 And the content of the ruling is much more damning for the UK than even the most ardent seekers of the “advisory opinion”, like us in LALIT, ever expected. It is huge.


 And it is 13-1, to boot. And, 14-0 that the Court has the jurisdiction. This means even the USA’s judge on the panel actually agreed that the ICJ has the right to consider the dispute in the interests of the entire international community, as represented by the General Assembly of the UN.


 And yet now even after the judgment, the UK foreign minister Alan Duncan, in yet another “cornered-bully” statement, claims that there is merely a “bilateral dispute”, and that the fault is even further back, “For the General Assembly to seek an advisory opinion by the ICJ was therefore a misuse of powers ...” (Same The Independent article.) Lordy. When all the countries in the African union propose a UN Resolution for an Advisory Opinion, and the UK Foreign Minister maintains it’s a “bilateral dispute”, this is indeed an example of a truly fine colonialist tumbril. Tumbrils, for those not in the know, were originally carts that opened at the back to dump garbage or human waste, and metaphorically speaking are defined by Christopher Hitchens in a witty essay on them, as the remarks that reveal the “essence” of the “subconscious mentality of the uncontrollably well-off” when they expose “the polite upper-class incredulity at the sheer inconvenience of having to put up with other people”. Like Princess Margaret’s tumbril (which I learnt from an LSE Professor who witnessed it personally) when she said in the 1960s that she likes going to Jamaica because, “There’s absolutely nobody there.” As the film The Bank Job showed 40 years later in 2008, once the D-notices calmed down, there were people there. Alan Duncan is like Princess Margaret. 55 countries’ representatives formally propose a Resolution to see if Britain has acted unlawfully, 55 countries’ representatives argue that Africa as a whole is not decolonized yet because of this unlawful act, 94 countries’ representatives vote in favour and 15 against, 13-1 judges say Britain acted unlawfully relative to the whole of the international community including Africa, 14 out of 14 judges said they have the jurisdiction to judge this as an international issue, and then a British foreign minister comes along with his dump-cart and says, blithely unaware of his blunder, that the dispute is bilateral? Lordy.
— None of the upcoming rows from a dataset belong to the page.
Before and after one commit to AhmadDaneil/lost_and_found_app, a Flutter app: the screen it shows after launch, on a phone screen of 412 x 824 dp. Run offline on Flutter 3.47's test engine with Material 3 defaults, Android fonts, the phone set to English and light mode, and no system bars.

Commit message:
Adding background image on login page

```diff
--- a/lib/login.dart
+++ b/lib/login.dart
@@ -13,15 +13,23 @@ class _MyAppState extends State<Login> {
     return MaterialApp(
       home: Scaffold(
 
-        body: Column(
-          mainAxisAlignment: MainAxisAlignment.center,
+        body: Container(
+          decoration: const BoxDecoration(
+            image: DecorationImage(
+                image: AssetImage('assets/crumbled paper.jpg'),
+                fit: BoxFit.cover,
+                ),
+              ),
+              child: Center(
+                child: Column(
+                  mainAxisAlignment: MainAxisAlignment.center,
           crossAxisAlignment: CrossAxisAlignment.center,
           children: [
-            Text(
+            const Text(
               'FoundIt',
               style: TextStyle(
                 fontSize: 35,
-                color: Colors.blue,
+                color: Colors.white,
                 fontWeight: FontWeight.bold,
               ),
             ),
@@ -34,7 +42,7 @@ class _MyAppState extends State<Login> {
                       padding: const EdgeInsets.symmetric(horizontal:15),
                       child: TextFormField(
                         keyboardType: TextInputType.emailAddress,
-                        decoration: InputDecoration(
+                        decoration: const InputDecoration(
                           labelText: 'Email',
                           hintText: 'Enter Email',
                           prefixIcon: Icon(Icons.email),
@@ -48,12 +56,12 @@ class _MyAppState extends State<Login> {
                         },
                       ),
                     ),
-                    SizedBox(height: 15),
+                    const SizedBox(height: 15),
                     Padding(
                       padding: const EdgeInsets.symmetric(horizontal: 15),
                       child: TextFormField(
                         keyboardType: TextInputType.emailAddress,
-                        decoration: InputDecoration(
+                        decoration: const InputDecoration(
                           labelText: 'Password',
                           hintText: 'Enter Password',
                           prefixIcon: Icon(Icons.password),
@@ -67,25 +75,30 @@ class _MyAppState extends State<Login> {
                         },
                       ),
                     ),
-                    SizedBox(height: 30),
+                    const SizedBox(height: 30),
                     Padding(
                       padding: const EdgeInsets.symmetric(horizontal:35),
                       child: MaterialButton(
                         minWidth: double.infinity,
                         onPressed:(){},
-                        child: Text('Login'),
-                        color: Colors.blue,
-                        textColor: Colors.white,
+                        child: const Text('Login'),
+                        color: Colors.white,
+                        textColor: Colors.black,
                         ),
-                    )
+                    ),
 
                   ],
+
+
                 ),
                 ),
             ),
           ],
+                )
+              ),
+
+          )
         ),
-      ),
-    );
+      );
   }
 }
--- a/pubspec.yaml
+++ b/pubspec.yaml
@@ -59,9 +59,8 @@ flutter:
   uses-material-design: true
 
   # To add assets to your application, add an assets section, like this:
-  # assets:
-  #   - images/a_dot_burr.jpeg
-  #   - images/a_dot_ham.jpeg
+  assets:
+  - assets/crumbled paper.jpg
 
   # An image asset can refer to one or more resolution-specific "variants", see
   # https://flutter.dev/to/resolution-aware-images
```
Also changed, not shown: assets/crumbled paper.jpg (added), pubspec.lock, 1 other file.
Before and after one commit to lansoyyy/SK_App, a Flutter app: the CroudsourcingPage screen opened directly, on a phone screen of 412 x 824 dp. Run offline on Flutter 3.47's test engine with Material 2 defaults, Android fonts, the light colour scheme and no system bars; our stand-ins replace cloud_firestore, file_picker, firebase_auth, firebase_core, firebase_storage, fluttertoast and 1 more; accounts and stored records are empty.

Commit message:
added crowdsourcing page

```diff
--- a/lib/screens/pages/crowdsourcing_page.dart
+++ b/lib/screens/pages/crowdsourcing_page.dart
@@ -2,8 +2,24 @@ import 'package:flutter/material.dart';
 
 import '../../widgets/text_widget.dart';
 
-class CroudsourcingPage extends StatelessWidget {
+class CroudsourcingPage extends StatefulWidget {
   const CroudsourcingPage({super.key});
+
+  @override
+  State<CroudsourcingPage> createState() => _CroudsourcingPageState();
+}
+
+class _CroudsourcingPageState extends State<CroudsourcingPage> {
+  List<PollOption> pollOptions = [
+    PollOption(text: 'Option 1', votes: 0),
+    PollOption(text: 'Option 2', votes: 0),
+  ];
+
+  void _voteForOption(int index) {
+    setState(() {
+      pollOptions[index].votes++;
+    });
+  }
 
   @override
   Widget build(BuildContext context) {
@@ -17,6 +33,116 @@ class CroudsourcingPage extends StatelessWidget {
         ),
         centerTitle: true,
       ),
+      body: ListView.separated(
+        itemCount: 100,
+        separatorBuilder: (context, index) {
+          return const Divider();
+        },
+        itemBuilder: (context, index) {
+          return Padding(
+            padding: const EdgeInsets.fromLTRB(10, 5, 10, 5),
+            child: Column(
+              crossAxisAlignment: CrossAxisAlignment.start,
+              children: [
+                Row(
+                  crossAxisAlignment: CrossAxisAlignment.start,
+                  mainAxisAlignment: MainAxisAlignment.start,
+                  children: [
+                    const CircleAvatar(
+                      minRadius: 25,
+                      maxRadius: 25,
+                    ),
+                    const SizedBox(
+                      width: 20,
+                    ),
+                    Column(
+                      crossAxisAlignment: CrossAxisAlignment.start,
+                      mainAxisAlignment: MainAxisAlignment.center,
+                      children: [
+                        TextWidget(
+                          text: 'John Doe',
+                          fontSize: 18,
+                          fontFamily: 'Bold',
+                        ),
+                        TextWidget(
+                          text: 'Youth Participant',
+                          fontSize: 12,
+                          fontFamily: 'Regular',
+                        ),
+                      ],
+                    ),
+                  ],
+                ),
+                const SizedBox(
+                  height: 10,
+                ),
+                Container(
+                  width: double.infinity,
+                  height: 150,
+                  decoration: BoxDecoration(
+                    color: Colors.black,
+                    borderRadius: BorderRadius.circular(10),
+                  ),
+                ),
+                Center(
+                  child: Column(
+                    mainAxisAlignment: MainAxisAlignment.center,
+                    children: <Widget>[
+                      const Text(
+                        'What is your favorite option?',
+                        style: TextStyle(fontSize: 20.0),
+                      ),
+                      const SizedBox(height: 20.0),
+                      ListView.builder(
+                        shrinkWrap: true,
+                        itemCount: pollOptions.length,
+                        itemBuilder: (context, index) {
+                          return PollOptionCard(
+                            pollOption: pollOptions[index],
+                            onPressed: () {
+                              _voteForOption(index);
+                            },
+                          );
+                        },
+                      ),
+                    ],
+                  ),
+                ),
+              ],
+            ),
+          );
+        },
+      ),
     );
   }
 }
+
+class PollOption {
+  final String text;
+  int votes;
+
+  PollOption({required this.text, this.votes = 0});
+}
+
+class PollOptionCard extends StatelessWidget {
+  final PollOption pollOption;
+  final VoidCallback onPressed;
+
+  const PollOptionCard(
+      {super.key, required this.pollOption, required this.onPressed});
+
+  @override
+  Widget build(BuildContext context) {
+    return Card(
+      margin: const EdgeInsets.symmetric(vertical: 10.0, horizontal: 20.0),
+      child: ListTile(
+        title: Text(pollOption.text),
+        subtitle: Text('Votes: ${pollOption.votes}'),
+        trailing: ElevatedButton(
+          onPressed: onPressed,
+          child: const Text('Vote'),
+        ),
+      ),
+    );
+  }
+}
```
The struggle goes on!


 Thank you so much for prompting me to reply to the political currents that persist in minimizing the importance of the ICJ findings.


Yours,


Lindsey Collen